▸ WHAT IS REQUIRED
Go over the lines below, and when one contains the word "core", copy it.

*** EXERCISE INPUTS Section Begins ***

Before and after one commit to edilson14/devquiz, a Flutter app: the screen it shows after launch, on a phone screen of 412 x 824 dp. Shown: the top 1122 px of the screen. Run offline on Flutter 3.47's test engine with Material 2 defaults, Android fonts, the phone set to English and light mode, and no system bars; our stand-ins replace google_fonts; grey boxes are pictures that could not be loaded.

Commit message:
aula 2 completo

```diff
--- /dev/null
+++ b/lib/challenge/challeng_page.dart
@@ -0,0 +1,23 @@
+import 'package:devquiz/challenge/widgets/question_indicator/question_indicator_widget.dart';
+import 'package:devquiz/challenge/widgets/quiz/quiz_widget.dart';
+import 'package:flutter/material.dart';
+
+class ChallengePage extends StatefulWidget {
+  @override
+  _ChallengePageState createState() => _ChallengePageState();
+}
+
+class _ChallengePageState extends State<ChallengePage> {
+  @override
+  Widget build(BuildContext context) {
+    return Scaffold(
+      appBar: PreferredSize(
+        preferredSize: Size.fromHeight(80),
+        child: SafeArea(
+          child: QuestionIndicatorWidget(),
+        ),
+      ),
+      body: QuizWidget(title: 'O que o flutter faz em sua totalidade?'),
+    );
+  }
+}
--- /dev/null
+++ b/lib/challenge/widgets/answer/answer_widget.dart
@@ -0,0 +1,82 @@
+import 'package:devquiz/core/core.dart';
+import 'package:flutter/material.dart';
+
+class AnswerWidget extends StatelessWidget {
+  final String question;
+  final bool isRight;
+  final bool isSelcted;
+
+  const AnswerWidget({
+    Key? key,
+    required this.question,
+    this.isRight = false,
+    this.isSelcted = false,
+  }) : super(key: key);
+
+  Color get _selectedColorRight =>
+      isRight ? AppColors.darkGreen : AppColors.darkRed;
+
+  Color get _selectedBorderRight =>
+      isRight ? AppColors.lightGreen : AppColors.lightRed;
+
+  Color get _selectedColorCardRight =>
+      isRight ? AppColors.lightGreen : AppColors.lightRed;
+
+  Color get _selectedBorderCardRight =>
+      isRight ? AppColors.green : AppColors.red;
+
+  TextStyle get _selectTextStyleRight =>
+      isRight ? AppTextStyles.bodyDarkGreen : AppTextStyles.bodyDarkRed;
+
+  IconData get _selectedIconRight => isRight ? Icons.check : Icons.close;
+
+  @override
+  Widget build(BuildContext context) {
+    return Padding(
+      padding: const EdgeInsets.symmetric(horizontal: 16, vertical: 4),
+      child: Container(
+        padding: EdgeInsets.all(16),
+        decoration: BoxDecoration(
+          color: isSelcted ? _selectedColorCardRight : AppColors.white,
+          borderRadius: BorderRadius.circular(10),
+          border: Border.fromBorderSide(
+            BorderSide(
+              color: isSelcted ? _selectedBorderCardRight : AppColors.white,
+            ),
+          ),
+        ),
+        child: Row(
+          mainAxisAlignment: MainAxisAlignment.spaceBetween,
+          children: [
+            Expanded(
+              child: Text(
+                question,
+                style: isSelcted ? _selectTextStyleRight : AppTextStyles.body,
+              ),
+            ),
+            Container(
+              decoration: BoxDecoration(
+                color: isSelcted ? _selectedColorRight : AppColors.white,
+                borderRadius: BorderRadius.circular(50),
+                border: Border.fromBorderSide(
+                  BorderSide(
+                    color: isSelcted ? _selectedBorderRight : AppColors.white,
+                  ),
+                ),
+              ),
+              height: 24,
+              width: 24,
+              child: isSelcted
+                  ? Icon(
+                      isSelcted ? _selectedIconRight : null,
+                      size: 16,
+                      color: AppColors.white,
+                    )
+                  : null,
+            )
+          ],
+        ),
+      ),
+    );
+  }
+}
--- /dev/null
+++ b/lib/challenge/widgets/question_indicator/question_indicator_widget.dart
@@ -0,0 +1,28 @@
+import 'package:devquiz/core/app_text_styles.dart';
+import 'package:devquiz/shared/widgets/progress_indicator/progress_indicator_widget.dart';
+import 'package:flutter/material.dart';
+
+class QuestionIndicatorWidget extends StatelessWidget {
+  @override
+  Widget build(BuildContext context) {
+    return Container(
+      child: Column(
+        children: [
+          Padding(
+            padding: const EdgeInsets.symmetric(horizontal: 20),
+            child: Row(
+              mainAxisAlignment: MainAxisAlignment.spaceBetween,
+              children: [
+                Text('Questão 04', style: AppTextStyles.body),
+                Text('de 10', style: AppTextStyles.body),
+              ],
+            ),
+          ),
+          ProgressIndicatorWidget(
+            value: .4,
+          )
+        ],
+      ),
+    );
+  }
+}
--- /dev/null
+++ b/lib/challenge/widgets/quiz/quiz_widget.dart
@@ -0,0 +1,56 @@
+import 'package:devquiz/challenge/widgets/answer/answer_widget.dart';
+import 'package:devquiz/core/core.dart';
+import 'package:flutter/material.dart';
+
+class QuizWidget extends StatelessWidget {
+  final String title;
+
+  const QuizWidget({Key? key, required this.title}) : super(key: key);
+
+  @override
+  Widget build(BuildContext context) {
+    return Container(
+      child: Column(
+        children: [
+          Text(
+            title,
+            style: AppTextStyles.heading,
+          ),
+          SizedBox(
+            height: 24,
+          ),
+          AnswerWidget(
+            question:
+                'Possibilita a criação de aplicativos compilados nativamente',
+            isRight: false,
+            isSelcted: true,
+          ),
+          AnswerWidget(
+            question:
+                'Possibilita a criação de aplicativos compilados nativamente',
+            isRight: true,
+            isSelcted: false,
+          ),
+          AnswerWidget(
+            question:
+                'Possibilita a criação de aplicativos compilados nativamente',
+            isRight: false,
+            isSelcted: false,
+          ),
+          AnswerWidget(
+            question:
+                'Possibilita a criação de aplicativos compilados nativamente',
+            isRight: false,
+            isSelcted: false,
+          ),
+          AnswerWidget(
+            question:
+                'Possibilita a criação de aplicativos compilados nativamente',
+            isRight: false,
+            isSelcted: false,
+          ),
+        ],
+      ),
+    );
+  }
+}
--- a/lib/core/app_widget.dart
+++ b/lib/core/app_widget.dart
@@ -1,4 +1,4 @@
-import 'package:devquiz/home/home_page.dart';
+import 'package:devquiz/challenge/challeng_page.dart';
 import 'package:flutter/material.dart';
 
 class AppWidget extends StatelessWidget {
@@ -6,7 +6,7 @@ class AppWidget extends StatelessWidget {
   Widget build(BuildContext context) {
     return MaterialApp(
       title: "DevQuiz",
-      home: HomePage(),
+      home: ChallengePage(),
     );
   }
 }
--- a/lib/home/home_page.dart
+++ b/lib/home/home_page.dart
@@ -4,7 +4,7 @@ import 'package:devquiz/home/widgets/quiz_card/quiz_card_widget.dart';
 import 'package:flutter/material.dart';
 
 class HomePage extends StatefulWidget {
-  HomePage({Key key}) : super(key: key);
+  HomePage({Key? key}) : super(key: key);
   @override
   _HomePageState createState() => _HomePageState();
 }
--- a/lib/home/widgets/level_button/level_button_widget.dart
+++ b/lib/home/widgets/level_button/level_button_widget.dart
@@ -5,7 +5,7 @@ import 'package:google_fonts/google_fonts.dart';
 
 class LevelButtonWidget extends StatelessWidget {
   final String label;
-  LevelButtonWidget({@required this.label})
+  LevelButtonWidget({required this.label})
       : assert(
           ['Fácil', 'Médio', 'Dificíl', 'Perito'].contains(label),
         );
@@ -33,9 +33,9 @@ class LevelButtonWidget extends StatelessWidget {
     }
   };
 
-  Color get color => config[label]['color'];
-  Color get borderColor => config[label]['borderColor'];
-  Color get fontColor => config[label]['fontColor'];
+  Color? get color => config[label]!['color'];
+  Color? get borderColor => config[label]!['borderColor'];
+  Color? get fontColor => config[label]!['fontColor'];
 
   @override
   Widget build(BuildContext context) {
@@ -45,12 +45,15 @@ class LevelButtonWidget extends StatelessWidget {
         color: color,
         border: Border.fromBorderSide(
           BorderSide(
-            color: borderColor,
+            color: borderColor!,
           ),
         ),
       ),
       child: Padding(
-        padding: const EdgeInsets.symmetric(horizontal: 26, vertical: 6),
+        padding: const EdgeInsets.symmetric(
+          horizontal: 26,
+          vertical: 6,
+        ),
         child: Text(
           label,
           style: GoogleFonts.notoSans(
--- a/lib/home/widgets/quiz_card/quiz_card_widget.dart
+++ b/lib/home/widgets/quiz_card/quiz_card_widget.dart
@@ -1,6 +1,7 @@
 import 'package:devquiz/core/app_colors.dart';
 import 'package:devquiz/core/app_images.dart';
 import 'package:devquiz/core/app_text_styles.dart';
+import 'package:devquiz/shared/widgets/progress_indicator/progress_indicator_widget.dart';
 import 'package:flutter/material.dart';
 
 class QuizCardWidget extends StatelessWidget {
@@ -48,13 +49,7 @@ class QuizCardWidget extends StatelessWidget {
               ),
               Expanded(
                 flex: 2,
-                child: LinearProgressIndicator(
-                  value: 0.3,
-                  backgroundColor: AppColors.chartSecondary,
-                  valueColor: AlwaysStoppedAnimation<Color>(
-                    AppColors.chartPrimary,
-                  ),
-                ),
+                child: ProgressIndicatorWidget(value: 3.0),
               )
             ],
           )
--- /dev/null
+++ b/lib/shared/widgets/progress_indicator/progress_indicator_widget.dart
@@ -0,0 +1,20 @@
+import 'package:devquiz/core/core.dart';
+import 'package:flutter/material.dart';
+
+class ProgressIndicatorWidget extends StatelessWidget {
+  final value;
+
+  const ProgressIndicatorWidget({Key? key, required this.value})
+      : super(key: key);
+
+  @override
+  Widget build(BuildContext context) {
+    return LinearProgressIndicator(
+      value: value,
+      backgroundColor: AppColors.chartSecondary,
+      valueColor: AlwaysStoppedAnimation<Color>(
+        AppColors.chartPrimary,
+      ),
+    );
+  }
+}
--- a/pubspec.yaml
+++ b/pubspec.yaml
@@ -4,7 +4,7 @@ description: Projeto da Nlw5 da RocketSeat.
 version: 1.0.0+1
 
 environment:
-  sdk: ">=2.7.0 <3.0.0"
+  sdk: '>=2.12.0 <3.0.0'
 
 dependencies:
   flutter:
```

*** EXERCISE INPUTS Section Ends ***

▸ WRITTEN RESPONSE
+import 'package:devquiz/core/core.dart';
+import 'package:devquiz/core/app_text_styles.dart';
+import 'package:devquiz/core/core.dart';
--- a/lib/core/app_widget.dart
+++ b/lib/core/app_widget.dart
 import 'package:devquiz/core/app_colors.dart';
 import 'package:devquiz/core/app_images.dart';
 import 'package:devquiz/core/app_text_styles.dart';
+import 'package:devquiz/core/core.dart';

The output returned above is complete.